Segment Start: DATA SHOWN
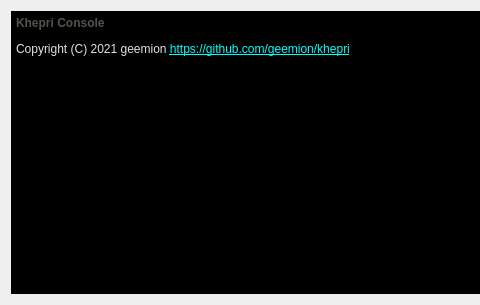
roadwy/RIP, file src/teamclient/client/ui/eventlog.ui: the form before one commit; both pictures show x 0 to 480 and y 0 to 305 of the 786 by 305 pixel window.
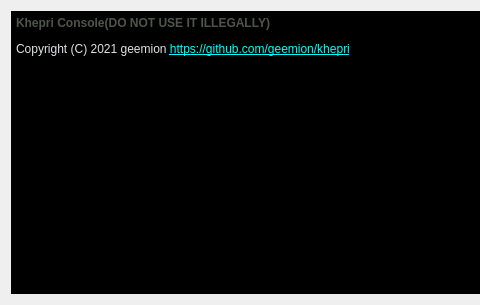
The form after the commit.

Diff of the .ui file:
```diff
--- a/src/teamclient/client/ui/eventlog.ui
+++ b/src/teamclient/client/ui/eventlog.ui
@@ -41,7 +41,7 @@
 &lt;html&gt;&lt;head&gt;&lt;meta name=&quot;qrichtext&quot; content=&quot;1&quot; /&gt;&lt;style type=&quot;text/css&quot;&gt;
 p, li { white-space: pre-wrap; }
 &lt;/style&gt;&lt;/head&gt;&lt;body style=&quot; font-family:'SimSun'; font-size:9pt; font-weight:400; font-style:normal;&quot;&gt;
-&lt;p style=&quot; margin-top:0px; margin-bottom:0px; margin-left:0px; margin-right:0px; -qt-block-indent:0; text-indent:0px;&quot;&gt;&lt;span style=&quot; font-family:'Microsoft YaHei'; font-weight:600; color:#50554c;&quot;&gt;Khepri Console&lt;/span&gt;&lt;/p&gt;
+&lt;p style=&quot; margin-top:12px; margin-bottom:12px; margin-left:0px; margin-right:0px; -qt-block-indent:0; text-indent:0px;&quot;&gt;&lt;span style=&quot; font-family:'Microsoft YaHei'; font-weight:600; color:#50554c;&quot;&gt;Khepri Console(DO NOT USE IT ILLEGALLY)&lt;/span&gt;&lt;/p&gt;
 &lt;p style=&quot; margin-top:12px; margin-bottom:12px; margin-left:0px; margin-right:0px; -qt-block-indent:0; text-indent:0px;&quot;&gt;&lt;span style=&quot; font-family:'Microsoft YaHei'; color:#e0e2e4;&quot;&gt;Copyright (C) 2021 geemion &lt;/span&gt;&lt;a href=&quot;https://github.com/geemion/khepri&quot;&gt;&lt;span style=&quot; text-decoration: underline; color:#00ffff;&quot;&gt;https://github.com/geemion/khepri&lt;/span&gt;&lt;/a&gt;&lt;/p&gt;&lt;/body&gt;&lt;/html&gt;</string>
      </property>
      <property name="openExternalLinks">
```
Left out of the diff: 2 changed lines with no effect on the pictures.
Segment End: DATA SHOWN
Segment Start: DATA SHOWN
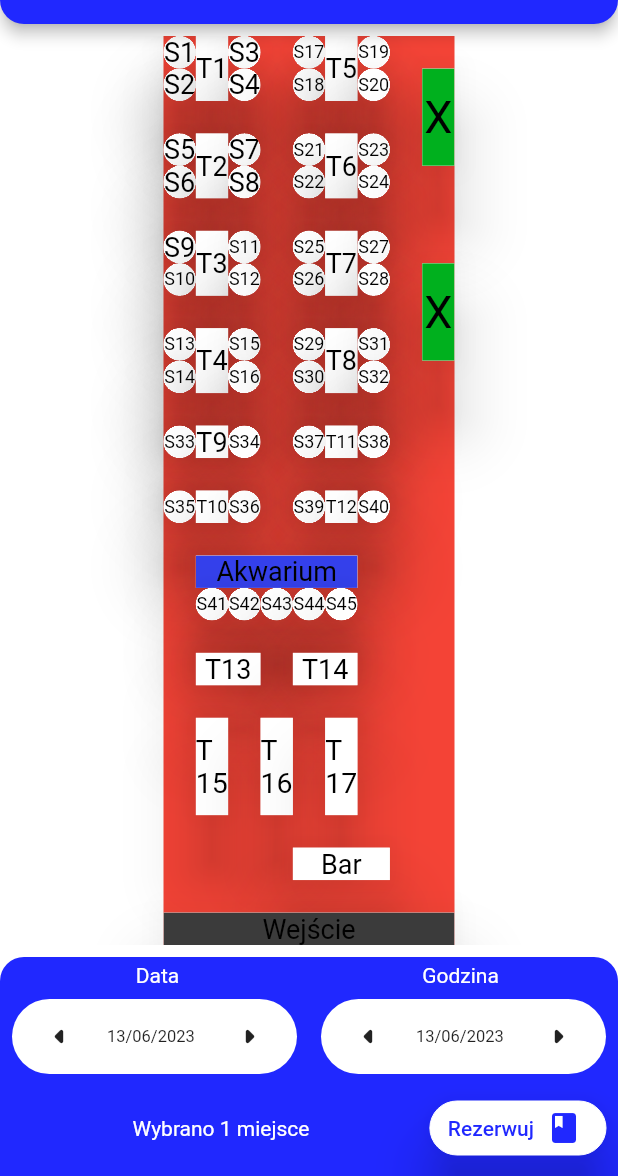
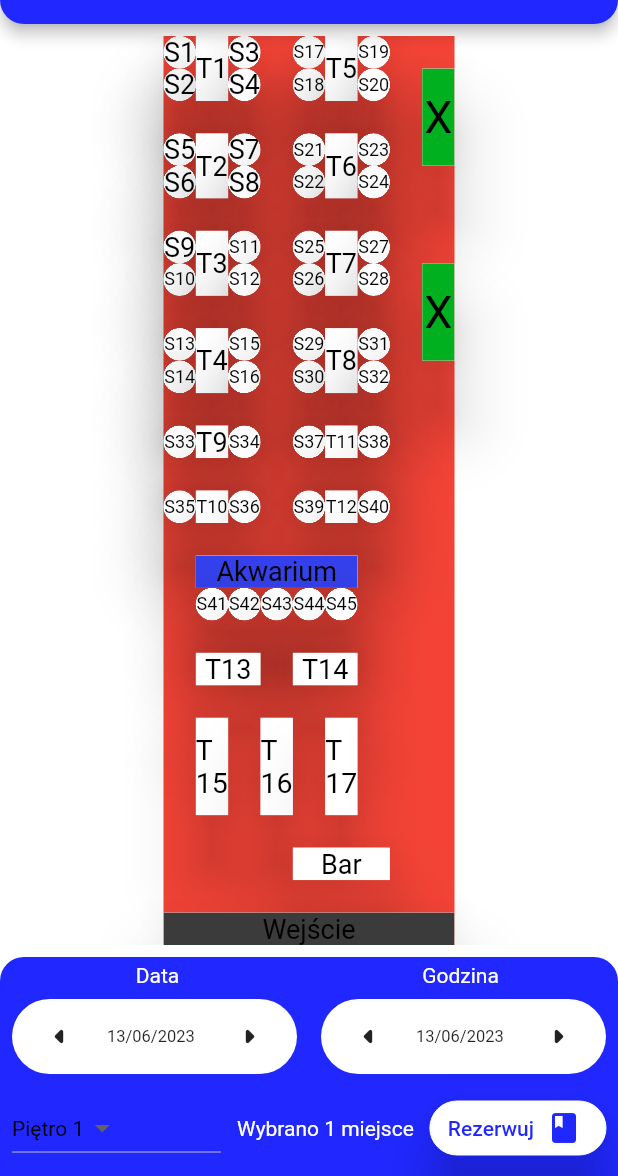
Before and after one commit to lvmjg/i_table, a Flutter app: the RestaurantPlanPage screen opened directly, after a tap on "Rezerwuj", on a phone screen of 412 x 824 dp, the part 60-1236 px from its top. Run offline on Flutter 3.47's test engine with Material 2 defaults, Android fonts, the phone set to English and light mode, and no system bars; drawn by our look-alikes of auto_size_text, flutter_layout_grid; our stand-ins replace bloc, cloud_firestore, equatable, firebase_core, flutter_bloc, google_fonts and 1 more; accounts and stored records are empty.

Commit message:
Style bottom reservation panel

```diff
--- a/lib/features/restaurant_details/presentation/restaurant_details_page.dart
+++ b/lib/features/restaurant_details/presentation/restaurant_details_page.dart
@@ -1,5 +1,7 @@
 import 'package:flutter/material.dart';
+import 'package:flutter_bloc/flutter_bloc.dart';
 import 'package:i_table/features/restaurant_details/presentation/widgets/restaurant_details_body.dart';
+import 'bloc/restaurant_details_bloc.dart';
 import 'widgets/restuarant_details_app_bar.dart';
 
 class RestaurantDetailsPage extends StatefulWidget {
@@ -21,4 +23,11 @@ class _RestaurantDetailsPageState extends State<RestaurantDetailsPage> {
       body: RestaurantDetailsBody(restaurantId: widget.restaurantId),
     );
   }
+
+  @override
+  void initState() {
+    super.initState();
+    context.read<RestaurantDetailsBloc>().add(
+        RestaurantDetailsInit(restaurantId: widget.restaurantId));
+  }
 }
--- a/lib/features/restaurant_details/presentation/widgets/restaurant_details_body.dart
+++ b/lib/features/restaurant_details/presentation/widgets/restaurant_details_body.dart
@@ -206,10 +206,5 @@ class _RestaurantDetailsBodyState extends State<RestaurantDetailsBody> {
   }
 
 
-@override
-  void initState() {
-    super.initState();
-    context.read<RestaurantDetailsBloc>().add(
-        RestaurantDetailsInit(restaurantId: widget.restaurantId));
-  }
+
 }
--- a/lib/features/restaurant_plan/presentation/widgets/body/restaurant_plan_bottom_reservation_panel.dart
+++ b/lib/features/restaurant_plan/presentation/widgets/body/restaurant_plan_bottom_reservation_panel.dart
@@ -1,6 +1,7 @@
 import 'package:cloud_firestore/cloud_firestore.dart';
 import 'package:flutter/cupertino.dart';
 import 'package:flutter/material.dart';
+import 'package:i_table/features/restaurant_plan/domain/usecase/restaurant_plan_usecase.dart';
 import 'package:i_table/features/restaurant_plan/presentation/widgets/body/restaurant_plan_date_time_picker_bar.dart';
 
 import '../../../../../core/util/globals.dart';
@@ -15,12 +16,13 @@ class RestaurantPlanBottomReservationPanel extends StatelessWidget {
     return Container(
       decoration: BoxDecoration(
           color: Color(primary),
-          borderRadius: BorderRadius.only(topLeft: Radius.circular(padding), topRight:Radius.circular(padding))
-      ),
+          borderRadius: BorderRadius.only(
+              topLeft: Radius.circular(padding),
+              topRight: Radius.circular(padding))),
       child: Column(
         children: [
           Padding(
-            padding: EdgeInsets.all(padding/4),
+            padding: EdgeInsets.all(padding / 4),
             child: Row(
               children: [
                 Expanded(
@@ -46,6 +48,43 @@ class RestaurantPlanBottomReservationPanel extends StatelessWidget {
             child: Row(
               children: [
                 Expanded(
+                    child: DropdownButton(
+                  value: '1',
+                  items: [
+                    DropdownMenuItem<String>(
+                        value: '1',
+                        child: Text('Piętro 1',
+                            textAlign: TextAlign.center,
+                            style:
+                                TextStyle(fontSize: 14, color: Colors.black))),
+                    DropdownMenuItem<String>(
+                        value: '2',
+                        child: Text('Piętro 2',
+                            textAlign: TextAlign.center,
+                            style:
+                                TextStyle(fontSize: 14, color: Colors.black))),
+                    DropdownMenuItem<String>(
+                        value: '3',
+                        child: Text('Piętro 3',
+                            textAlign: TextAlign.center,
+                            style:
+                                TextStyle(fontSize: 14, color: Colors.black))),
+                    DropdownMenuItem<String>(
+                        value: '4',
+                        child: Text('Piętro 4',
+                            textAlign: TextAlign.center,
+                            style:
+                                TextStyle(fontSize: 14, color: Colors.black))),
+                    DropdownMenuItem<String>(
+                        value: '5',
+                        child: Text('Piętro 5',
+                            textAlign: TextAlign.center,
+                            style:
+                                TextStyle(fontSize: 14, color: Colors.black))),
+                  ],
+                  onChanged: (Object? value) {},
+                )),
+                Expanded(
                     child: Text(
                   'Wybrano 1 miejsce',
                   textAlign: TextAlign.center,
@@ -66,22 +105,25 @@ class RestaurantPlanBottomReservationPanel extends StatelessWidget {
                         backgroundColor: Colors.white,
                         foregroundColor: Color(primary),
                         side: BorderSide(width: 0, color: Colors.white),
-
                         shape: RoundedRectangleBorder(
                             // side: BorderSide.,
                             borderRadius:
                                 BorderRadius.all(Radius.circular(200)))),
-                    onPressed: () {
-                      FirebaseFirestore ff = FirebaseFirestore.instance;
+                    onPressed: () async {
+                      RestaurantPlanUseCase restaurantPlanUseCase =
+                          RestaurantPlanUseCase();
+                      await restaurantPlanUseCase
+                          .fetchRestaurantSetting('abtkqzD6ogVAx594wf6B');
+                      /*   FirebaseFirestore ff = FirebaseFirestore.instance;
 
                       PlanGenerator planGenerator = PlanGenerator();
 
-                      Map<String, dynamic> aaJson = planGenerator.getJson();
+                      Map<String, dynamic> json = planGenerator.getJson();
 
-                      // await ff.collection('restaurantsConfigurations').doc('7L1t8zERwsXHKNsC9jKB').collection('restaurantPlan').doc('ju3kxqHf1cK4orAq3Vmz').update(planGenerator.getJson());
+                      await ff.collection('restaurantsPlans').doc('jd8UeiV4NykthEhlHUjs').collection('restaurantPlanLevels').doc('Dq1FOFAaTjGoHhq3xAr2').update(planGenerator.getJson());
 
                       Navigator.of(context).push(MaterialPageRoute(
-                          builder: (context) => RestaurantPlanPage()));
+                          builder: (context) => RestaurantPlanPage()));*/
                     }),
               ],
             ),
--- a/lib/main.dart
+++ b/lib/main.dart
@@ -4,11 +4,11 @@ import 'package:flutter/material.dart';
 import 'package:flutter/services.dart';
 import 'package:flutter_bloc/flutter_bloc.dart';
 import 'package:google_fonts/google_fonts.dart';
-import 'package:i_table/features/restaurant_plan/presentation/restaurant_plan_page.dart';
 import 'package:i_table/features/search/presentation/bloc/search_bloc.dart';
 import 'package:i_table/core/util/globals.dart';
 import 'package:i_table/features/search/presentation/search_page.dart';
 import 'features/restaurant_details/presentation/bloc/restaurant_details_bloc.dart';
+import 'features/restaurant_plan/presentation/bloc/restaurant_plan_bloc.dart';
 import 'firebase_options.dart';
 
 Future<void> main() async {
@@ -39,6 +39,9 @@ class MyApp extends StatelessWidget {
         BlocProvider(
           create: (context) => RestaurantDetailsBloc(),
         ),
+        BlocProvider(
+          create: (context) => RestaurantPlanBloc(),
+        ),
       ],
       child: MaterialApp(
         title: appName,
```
Segment End: DATA SHOWN
- THE PROBLEM:
A clean copy is needed of the lines above from the one with "roadwy/RIP, file src/teamclient/client/ui/eventlog.ui: the" up to and including the one with "Left out of". Please set it down exactly, with no pictures.

- OUTPUT FOR THIS EXERCISE:
roadwy/RIP, file src/teamclient/client/ui/eventlog.ui: the form before one commit; both pictures show x 0 to 480 and y 0 to 305 of the 786 by 305 pixel window.
The form after the commit.

Diff of the .ui file:
```diff
--- a/src/teamclient/client/ui/eventlog.ui
+++ b/src/teamclient/client/ui/eventlog.ui
@@ -41,7 +41,7 @@
 &lt;html&gt;&lt;head&gt;&lt;meta name=&quot;qrichtext&quot; content=&quot;1&quot; /&gt;&lt;style type=&quot;text/css&quot;&gt;
 p, li { white-space: pre-wrap; }
 &lt;/style&gt;&lt;/head&gt;&lt;body style=&quot; font-family:'SimSun'; font-size:9pt; font-weight:400; font-style:normal;&quot;&gt;
-&lt;p style=&quot; margin-top:0px; margin-bottom:0px; margin-left:0px; margin-right:0px; -qt-block-indent:0; text-indent:0px;&quot;&gt;&lt;span style=&quot; font-family:'Microsoft YaHei'; font-weight:600; color:#50554c;&quot;&gt;Khepri Console&lt;/span&gt;&lt;/p&gt;
+&lt;p style=&quot; margin-top:12px; margin-bottom:12px; margin-left:0px; margin-right:0px; -qt-block-indent:0; text-indent:0px;&quot;&gt;&lt;span style=&quot; font-family:'Microsoft YaHei'; font-weight:600; color:#50554c;&quot;&gt;Khepri Console(DO NOT USE IT ILLEGALLY)&lt;/span&gt;&lt;/p&gt;
 &lt;p style=&quot; margin-top:12px; margin-bottom:12px; margin-left:0px; margin-right:0px; -qt-block-indent:0; text-indent:0px;&quot;&gt;&lt;span style=&quot; font-family:'Microsoft YaHei'; color:#e0e2e4;&quot;&gt;Copyright (C) 2021 geemion &lt;/span&gt;&lt;a href=&quot;https://github.com/geemion/khepri&quot;&gt;&lt;span style=&quot; text-decoration: underline; color:#00ffff;&quot;&gt;https://github.com/geemion/khepri&lt;/span&gt;&lt;/a&gt;&lt;/p&gt;&lt;/body&gt;&lt;/html&gt;</string>
      </property>
      <property name="openExternalLinks">
```
Left out of the diff: 2 changed lines with no effect on the pictures.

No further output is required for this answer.